Why women speak less in public

Women’s public voice is not heard

Why women talk less in public

If you want to know why women talk less in public – and they do – let’s go right back to the first recorded example of a man telling a woman to ‘shut up’.

At the very start of Western literature you’ll find an interesting (but depressingly familiar) demonstration of how a young man puts his older, wiser mother in her place in Homer’s Odyssey.

When Penelope issues an instruction to the bards in her home, Telemachus says: “Mother, go back up into your quarters, and take up your own work, the loom and the distaff … speech will be the business of men, all men, and of me most of all; for mine is the power in this household.”

Mary Beard recounts the exchange in a thought-provoking piece about how women’s voices were not heard in public from the get-go.

“More than that,” she writes, “as Homer has it, an integral part of growing up, as a man, is learning to take control of public utterance and to silence the female of the species.”

It’s hardly surprising then to find, two millennia later, that women don’t get asked to speak on conference and media panels.

And whatever you might think about women being the chatty gender, think again. In her blog, academic Debbie Cameron debunks the myth that women are incessant talkers.

The statistics consistently show that men do most of the talking in mixed-gender discussions.

So why does that happen?
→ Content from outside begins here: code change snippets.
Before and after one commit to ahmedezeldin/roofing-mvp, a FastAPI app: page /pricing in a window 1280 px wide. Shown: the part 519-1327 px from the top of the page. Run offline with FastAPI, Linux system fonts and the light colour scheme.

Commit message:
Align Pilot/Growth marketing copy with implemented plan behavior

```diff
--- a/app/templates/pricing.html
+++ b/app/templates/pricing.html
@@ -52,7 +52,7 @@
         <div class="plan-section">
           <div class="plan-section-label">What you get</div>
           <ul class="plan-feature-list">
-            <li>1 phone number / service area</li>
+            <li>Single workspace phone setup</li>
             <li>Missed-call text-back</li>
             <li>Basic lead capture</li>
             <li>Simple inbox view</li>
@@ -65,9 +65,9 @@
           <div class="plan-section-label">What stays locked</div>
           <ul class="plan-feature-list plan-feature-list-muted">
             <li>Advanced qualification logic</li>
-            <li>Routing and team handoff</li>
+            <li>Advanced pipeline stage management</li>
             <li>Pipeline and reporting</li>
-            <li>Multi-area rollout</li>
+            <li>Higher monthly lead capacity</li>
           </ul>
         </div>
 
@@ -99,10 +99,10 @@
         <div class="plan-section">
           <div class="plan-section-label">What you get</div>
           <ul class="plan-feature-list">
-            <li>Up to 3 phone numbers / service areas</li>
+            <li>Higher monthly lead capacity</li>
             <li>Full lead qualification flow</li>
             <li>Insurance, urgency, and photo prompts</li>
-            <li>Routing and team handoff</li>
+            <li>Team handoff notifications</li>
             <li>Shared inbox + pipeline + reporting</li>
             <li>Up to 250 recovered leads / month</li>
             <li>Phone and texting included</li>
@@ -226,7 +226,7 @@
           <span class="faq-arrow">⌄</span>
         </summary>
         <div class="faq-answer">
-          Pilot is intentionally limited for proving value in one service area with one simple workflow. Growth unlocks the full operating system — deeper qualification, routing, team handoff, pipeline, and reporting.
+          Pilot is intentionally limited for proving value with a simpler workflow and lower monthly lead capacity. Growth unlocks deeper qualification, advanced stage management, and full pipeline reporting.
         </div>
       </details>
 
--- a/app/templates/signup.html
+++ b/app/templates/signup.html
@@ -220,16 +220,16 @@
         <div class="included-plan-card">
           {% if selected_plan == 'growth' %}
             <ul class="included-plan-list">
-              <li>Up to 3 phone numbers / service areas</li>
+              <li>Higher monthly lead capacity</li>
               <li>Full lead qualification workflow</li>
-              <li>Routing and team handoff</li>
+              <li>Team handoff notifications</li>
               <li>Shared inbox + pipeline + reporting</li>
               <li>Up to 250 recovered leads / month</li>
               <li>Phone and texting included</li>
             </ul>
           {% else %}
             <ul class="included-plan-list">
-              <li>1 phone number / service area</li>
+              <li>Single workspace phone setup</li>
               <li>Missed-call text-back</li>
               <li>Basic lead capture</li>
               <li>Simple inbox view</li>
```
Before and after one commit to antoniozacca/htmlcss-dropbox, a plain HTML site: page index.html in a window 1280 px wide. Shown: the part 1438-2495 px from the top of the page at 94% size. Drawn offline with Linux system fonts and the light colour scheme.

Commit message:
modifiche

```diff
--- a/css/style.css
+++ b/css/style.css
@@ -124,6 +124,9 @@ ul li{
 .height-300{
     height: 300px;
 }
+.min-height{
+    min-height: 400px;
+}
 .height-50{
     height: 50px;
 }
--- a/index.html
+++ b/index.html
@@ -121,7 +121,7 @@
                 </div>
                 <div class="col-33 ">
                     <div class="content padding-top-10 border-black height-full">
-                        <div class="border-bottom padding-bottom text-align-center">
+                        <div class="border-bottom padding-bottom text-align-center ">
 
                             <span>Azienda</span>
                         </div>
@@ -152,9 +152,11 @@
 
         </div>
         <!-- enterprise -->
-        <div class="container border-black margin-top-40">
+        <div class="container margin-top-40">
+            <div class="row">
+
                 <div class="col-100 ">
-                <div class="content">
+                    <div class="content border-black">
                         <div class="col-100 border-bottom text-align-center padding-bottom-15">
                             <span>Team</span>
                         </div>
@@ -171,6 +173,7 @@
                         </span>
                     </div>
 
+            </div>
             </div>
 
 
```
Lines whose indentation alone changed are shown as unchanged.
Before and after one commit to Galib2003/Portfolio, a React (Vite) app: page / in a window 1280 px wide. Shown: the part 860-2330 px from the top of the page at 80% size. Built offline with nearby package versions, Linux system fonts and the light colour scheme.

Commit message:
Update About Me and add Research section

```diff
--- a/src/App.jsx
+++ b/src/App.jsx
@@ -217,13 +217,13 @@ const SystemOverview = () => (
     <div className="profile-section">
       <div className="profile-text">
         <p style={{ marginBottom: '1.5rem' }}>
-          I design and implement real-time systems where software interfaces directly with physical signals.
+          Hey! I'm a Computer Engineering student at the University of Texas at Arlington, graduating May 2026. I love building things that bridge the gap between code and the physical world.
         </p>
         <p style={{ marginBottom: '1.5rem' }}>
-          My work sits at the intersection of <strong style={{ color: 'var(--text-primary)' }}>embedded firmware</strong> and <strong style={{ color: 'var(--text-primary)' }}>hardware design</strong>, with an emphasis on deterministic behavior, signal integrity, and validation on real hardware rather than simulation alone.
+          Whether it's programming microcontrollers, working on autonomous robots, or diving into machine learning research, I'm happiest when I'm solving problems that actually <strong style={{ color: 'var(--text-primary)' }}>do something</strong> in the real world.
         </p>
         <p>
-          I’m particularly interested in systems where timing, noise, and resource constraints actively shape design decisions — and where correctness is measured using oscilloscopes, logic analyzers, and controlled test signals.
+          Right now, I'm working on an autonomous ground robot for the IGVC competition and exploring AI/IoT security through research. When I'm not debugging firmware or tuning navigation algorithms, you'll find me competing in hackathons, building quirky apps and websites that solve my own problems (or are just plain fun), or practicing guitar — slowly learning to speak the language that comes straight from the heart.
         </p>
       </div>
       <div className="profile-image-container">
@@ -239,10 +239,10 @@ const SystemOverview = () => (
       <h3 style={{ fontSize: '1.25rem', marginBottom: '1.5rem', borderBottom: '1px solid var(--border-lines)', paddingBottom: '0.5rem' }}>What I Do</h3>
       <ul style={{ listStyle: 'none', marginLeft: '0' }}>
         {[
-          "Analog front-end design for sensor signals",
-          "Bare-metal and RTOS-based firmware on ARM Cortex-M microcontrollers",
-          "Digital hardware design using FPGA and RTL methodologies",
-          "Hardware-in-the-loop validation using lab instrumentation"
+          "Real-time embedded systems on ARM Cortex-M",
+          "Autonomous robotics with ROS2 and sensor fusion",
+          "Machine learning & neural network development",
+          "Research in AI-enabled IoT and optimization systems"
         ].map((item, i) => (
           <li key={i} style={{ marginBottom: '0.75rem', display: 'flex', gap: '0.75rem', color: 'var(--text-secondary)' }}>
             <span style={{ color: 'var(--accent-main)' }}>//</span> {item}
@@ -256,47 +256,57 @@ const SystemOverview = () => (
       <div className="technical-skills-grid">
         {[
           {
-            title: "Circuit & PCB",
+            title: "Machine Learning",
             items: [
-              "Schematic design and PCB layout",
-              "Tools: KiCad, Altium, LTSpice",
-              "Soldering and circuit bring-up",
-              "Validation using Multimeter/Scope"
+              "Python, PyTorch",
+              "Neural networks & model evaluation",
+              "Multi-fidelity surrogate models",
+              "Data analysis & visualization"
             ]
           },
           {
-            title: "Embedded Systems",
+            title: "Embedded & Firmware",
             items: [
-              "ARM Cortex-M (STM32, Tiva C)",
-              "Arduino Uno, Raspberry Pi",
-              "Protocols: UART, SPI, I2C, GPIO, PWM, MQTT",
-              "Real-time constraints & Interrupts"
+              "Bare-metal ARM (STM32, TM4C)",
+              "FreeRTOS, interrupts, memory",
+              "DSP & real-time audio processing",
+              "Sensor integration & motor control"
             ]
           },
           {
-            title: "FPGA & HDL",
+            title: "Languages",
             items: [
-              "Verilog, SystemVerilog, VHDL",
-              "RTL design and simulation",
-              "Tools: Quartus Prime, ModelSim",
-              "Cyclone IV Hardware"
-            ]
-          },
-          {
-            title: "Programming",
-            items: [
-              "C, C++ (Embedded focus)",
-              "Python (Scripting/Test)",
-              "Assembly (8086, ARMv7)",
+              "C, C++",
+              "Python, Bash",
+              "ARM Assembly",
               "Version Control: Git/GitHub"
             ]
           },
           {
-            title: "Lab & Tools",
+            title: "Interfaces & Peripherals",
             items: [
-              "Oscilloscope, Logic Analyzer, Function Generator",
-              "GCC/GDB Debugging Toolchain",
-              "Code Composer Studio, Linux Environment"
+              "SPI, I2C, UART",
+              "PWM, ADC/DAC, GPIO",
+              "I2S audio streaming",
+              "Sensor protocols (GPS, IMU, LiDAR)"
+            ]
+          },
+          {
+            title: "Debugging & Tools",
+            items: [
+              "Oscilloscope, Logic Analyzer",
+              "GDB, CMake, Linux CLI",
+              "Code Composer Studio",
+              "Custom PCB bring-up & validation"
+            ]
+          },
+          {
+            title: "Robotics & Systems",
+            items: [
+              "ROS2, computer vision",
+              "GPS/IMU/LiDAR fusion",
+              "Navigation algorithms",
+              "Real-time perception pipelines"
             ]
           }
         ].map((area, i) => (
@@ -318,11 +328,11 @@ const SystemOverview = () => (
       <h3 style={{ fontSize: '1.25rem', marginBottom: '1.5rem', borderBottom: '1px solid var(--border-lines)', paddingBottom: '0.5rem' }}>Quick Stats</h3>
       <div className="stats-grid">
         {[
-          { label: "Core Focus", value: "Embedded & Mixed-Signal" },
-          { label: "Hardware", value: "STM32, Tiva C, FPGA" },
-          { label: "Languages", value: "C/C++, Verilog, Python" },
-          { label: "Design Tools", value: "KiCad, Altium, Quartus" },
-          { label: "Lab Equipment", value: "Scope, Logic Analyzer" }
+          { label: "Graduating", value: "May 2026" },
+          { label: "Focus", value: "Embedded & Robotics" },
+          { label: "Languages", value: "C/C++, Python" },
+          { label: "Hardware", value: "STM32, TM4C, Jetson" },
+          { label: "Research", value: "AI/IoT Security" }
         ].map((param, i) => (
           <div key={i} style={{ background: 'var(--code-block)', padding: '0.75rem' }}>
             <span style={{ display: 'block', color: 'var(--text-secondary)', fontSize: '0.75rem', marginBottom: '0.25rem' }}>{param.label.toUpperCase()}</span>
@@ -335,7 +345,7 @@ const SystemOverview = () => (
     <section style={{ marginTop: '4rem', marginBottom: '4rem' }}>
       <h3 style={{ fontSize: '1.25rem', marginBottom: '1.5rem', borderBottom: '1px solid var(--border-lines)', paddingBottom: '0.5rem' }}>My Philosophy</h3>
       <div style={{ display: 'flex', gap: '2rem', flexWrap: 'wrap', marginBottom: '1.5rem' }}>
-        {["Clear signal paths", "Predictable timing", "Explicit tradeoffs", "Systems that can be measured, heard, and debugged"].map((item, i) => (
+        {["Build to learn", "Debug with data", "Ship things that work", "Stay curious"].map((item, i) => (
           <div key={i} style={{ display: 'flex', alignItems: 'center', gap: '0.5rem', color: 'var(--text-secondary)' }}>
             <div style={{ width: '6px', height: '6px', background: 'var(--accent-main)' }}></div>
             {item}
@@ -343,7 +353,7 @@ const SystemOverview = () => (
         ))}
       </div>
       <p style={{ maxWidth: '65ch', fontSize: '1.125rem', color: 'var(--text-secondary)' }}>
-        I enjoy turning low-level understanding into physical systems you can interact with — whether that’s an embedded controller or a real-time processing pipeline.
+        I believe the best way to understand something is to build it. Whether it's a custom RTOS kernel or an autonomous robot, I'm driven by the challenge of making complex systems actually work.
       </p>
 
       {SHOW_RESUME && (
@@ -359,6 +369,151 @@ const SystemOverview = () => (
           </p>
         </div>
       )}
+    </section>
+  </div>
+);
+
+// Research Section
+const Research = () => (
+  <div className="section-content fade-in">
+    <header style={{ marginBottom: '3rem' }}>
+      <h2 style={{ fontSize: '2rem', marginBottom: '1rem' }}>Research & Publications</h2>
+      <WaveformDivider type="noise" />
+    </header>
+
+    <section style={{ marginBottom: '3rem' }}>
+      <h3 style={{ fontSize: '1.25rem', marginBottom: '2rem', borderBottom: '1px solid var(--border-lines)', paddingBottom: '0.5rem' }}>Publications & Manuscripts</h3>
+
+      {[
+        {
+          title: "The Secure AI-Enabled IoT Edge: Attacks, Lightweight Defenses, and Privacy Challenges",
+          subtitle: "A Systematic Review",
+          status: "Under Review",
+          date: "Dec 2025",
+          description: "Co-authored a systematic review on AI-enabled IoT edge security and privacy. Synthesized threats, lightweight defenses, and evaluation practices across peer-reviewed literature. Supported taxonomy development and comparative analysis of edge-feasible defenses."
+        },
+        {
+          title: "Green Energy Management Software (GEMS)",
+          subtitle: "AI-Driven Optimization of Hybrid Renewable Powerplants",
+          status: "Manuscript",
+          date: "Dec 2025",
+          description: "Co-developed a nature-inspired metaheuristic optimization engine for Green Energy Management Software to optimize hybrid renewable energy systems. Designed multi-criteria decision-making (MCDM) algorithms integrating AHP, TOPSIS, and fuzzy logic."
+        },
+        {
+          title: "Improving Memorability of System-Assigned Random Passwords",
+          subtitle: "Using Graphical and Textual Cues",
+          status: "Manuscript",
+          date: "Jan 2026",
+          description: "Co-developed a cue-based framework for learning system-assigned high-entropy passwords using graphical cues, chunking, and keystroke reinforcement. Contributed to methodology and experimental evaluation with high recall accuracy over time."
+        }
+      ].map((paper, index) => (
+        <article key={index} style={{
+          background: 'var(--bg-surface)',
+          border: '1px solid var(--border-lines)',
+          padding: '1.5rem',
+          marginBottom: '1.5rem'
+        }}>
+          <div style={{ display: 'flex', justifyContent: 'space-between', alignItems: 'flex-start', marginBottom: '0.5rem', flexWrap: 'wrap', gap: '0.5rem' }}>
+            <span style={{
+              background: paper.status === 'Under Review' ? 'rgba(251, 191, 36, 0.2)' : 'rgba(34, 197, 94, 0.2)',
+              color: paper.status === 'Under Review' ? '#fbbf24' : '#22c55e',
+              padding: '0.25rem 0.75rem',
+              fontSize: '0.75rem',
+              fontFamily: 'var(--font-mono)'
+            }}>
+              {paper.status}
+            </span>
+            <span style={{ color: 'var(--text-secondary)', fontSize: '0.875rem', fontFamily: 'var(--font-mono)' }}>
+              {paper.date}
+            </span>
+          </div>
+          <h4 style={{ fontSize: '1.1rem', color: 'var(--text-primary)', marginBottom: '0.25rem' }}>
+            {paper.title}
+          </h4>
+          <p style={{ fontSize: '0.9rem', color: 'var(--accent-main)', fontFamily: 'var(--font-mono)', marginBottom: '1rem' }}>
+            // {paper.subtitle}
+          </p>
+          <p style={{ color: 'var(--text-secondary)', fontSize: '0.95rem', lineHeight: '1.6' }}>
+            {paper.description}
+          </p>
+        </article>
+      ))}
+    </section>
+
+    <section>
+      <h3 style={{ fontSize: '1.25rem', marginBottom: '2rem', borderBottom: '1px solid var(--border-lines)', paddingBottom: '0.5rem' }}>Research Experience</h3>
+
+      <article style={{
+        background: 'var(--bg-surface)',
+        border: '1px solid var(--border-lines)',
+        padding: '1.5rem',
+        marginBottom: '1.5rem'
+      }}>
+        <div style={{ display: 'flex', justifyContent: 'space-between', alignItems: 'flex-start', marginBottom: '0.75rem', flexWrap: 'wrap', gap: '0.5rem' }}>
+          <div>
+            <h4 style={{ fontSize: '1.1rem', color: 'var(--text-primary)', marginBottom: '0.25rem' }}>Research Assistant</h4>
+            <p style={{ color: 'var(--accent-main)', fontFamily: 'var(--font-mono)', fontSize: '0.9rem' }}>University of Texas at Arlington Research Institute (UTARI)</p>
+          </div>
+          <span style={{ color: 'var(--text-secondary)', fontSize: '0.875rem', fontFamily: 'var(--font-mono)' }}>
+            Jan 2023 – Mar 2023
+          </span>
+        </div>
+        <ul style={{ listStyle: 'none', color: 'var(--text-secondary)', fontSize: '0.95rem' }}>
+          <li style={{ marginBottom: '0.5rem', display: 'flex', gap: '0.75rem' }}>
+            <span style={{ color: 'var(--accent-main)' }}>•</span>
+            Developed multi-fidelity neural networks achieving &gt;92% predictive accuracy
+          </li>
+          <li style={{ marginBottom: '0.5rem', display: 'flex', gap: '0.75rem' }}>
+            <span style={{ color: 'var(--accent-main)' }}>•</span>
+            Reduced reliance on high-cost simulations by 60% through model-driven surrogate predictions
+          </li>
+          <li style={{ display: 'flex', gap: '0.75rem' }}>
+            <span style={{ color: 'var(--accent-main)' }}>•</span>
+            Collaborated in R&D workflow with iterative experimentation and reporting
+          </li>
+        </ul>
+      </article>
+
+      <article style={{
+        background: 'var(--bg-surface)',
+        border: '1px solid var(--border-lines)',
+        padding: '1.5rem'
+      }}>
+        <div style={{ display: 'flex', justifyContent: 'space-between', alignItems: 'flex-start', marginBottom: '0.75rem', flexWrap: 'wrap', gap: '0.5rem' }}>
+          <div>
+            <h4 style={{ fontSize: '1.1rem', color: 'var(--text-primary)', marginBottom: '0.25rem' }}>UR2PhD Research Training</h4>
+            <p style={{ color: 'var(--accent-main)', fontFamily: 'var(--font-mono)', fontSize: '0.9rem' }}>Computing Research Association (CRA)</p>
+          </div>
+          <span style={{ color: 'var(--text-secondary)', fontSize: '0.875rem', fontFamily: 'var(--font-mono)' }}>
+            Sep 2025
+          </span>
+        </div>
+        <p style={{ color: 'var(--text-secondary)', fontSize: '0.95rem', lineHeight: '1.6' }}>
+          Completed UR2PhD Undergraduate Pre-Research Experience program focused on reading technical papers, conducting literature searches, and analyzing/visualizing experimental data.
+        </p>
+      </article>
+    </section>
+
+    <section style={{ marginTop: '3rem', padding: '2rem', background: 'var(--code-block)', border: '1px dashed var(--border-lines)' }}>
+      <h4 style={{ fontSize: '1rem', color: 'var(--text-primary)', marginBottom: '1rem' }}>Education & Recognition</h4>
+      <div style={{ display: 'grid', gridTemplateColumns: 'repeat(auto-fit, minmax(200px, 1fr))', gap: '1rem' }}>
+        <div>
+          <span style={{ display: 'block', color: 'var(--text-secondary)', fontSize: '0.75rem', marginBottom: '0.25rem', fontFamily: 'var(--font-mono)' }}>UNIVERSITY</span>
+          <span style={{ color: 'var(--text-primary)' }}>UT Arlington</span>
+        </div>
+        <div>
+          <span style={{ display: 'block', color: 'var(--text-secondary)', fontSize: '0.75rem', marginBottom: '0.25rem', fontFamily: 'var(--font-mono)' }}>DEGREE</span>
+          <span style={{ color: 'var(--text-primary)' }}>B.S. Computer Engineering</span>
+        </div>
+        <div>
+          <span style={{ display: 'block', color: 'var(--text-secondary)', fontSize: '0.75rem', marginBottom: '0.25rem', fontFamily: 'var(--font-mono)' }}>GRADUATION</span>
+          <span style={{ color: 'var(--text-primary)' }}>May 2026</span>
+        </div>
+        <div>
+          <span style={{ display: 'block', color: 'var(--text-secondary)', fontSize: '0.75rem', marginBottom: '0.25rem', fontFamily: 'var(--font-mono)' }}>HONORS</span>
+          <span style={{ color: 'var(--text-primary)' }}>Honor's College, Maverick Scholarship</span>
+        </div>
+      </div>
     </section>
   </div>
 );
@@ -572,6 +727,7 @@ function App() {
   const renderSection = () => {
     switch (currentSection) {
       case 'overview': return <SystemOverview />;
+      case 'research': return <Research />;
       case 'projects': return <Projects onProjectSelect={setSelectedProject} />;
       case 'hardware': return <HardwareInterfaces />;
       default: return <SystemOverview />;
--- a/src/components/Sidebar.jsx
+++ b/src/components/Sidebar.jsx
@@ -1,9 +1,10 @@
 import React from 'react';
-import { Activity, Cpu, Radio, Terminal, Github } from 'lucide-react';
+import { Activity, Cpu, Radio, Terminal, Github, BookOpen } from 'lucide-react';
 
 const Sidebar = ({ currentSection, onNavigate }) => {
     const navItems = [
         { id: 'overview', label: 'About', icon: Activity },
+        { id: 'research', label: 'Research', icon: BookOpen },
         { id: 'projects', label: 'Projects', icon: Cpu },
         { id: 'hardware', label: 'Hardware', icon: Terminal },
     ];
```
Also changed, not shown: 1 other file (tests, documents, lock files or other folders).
Cameron outlines three explanations that have been popular since the 1970s.

  1. Women are brought up to be less assertive.
  2. Women are less competitive than men.
  3. Women tend to stay silent when men interrupt them, ‘mansplain’ them or ignore their contributions.

The problem, however, goes far deeper than that, says Cameron who has identified a number of reasons why women talk less in public:

  • Women don’t support each other.
  • Women don’t break the rules.
  • Women don’t have strength in numbers – just look at the Dail.
  • Women don’t have seniority.

Sheryl Sandberg, COO of Facebook and Adam Grant, author of Give and Take, say the only real way to get women’s voices heard is to give them more leadership positions. What do you think?